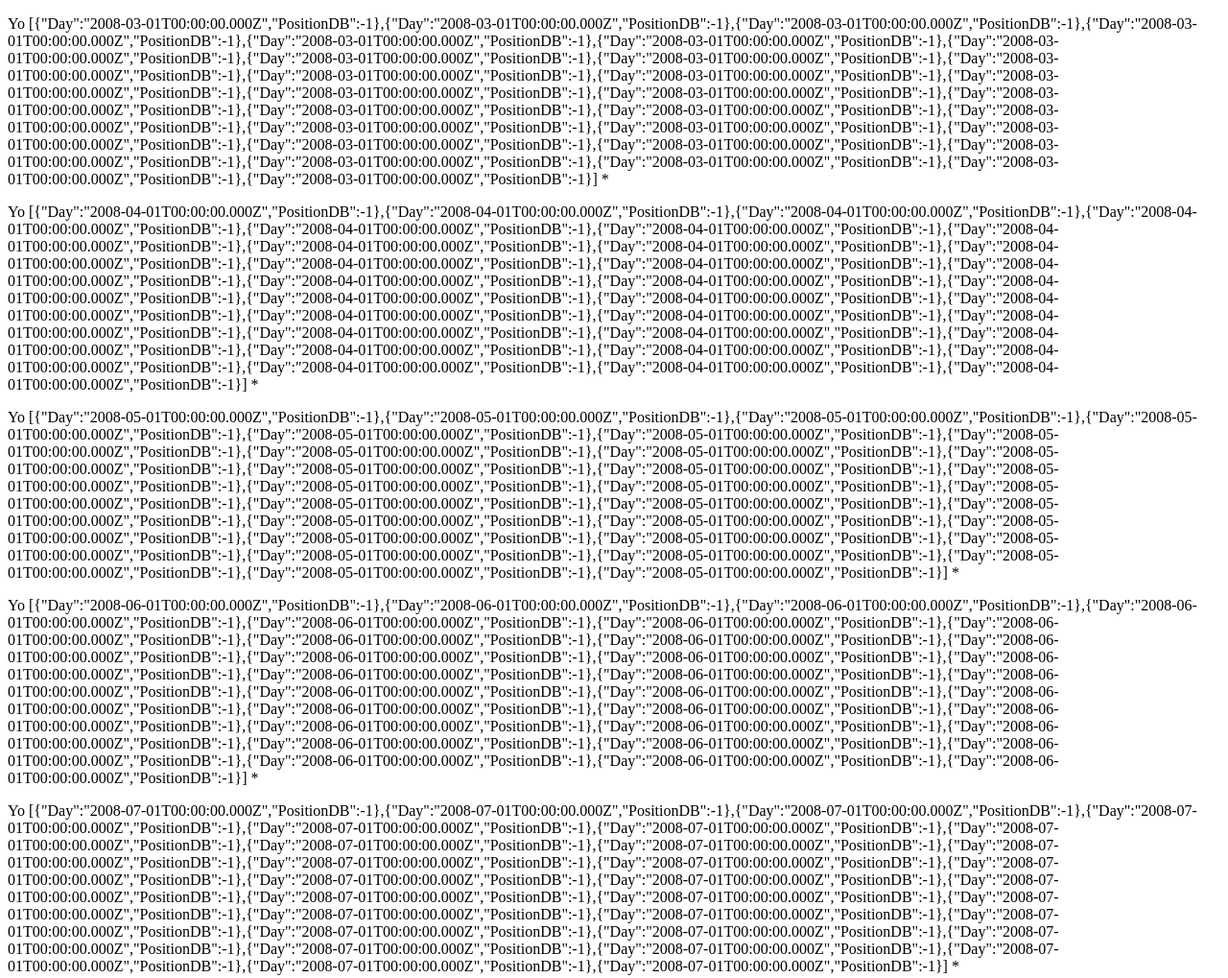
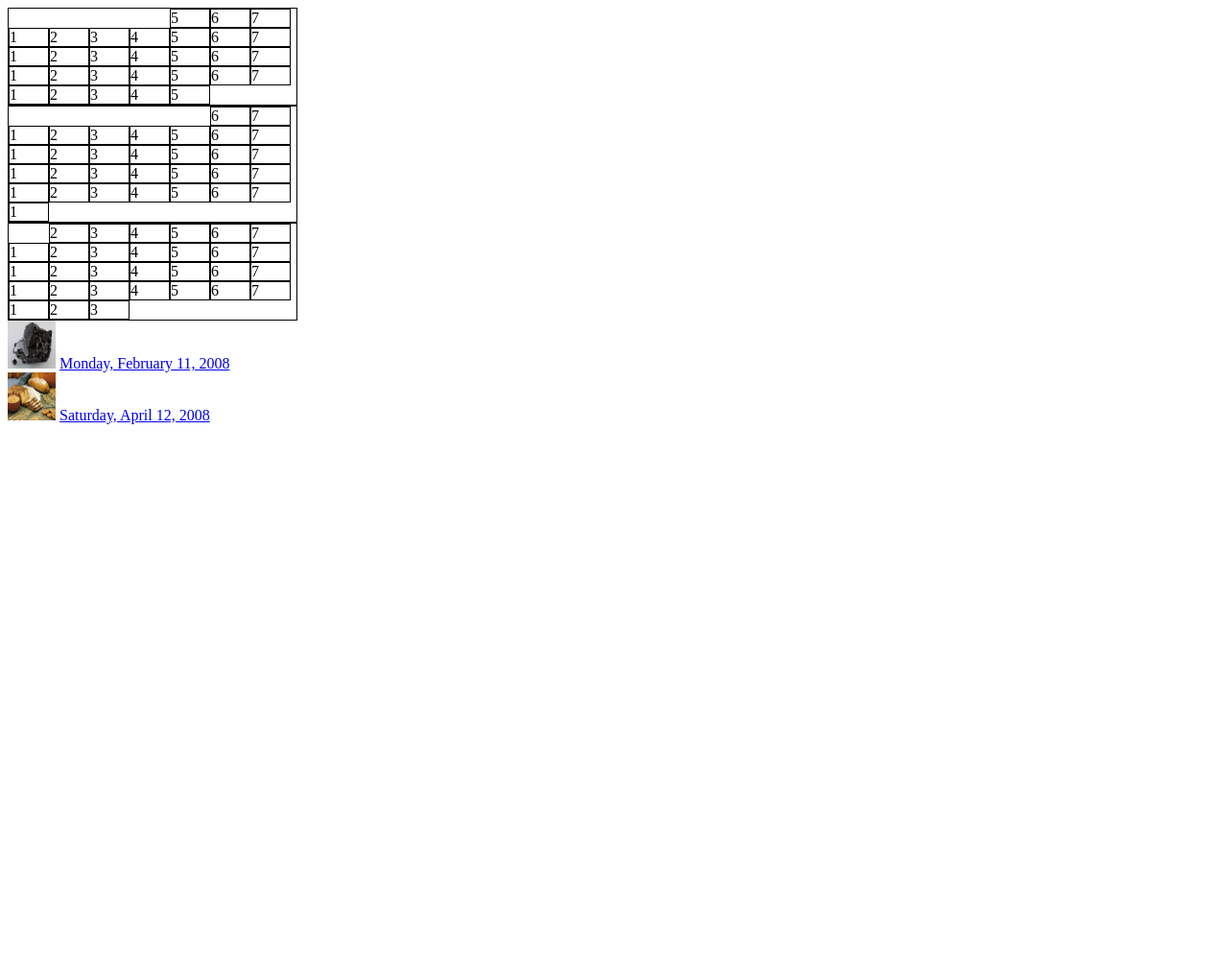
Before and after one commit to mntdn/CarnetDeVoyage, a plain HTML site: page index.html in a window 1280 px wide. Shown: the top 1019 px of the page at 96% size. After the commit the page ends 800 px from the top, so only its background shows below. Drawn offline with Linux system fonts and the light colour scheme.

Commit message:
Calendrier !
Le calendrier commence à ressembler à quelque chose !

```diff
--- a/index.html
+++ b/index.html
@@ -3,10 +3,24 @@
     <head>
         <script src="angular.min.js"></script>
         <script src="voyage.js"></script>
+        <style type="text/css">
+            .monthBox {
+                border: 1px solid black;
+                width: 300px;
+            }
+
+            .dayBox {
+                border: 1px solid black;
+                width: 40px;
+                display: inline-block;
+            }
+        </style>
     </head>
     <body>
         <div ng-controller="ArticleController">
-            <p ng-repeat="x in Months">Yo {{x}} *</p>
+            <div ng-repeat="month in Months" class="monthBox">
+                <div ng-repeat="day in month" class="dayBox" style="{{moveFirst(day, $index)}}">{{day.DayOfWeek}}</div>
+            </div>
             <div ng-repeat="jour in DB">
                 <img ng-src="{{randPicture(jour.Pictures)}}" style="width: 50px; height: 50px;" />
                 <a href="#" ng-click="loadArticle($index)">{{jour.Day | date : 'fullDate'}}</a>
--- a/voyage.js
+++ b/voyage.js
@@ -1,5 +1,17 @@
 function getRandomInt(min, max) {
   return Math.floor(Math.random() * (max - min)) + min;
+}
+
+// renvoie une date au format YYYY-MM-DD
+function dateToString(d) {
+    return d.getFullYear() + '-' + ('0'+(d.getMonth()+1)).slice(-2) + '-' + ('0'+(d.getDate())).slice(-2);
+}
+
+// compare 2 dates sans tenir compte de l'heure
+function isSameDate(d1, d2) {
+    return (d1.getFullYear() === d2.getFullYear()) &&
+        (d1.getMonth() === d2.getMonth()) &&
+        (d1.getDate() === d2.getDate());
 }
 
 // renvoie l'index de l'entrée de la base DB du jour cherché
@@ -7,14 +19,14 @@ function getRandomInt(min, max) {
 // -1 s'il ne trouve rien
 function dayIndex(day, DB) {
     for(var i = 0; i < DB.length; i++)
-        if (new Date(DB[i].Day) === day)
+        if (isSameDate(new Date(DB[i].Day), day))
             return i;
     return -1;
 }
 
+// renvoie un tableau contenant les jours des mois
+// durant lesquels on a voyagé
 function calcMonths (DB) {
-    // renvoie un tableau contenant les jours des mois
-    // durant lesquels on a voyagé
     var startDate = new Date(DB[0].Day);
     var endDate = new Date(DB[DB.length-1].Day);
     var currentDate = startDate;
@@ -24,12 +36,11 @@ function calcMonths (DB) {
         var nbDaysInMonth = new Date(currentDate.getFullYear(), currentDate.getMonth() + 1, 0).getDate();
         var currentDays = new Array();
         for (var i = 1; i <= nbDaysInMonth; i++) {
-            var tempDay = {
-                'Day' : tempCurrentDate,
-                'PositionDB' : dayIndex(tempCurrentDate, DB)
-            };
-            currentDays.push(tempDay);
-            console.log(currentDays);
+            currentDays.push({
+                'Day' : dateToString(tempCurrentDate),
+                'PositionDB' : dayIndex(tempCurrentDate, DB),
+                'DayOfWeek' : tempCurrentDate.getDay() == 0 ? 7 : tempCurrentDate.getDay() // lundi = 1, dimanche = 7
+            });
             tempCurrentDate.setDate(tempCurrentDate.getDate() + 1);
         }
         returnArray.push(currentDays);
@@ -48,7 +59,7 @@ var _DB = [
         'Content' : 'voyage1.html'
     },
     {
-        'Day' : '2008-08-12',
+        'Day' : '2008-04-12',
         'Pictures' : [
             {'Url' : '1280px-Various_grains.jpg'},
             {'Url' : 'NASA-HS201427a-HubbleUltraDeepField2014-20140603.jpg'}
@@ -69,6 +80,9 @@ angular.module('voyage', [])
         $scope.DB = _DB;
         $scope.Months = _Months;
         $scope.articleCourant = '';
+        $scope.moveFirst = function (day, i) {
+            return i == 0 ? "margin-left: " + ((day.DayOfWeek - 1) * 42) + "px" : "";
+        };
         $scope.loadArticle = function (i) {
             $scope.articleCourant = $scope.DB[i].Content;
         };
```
==*==
*What to do:* Give all the entries again exactly, dropping each picture.

*Task solution:*
Before and after one commit to mntdn/CarnetDeVoyage, a plain HTML site: page index.html in a window 1280 px wide. Shown: the top 1019 px of the page at 96% size. After the commit the page ends 800 px from the top, so only its background shows below. Drawn offline with Linux system fonts and the light colour scheme.

Commit message:
Calendrier !
Le calendrier commence à ressembler à quelque chose !

```diff
--- a/index.html
+++ b/index.html
@@ -3,10 +3,24 @@
     <head>
         <script src="angular.min.js"></script>
         <script src="voyage.js"></script>
+        <style type="text/css">
+            .monthBox {
+                border: 1px solid black;
+                width: 300px;
+            }
+
+            .dayBox {
+                border: 1px solid black;
+                width: 40px;
+                display: inline-block;
+            }
+        </style>
     </head>
     <body>
         <div ng-controller="ArticleController">
-            <p ng-repeat="x in Months">Yo {{x}} *</p>
+            <div ng-repeat="month in Months" class="monthBox">
+                <div ng-repeat="day in month" class="dayBox" style="{{moveFirst(day, $index)}}">{{day.DayOfWeek}}</div>
+            </div>
             <div ng-repeat="jour in DB">
                 <img ng-src="{{randPicture(jour.Pictures)}}" style="width: 50px; height: 50px;" />
                 <a href="#" ng-click="loadArticle($index)">{{jour.Day | date : 'fullDate'}}</a>
--- a/voyage.js
+++ b/voyage.js
@@ -1,5 +1,17 @@
 function getRandomInt(min, max) {
   return Math.floor(Math.random() * (max - min)) + min;
+}
+
+// renvoie une date au format YYYY-MM-DD
+function dateToString(d) {
+    return d.getFullYear() + '-' + ('0'+(d.getMonth()+1)).slice(-2) + '-' + ('0'+(d.getDate())).slice(-2);
+}
+
+// compare 2 dates sans tenir compte de l'heure
+function isSameDate(d1, d2) {
+    return (d1.getFullYear() === d2.getFullYear()) &&
+        (d1.getMonth() === d2.getMonth()) &&
+        (d1.getDate() === d2.getDate());
 }
 
 // renvoie l'index de l'entrée de la base DB du jour cherché
@@ -7,14 +19,14 @@ function getRandomInt(min, max) {
 // -1 s'il ne trouve rien
 function dayIndex(day, DB) {
     for(var i = 0; i < DB.length; i++)
-        if (new Date(DB[i].Day) === day)
+        if (isSameDate(new Date(DB[i].Day), day))
             return i;
     return -1;
 }
 
+// renvoie un tableau contenant les jours des mois
+// durant lesquels on a voyagé
 function calcMonths (DB) {
-    // renvoie un tableau contenant les jours des mois
-    // durant lesquels on a voyagé
     var startDate = new Date(DB[0].Day);
     var endDate = new Date(DB[DB.length-1].Day);
     var currentDate = startDate;
@@ -24,12 +36,11 @@ function calcMonths (DB) {
         var nbDaysInMonth = new Date(currentDate.getFullYear(), currentDate.getMonth() + 1, 0).getDate();
         var currentDays = new Array();
         for (var i = 1; i <= nbDaysInMonth; i++) {
-            var tempDay = {
-                'Day' : tempCurrentDate,
-                'PositionDB' : dayIndex(tempCurrentDate, DB)
-            };
-            currentDays.push(tempDay);
-            console.log(currentDays);
+            currentDays.push({
+                'Day' : dateToString(tempCurrentDate),
+                'PositionDB' : dayIndex(tempCurrentDate, DB),
+                'DayOfWeek' : tempCurrentDate.getDay() == 0 ? 7 : tempCurrentDate.getDay() // lundi = 1, dimanche = 7
+            });
             tempCurrentDate.setDate(tempCurrentDate.getDate() + 1);
         }
         returnArray.push(currentDays);
@@ -48,7 +59,7 @@ var _DB = [
         'Content' : 'voyage1.html'
     },
     {
-        'Day' : '2008-08-12',
+        'Day' : '2008-04-12',
         'Pictures' : [
             {'Url' : '1280px-Various_grains.jpg'},
             {'Url' : 'NASA-HS201427a-HubbleUltraDeepField2014-20140603.jpg'}
@@ -69,6 +80,9 @@ angular.module('voyage', [])
         $scope.DB = _DB;
         $scope.Months = _Months;
         $scope.articleCourant = '';
+        $scope.moveFirst = function (day, i) {
+            return i == 0 ? "margin-left: " + ((day.DayOfWeek - 1) * 42) + "px" : "";
+        };
         $scope.loadArticle = function (i) {
             $scope.articleCourant = $scope.DB[i].Content;
         };
```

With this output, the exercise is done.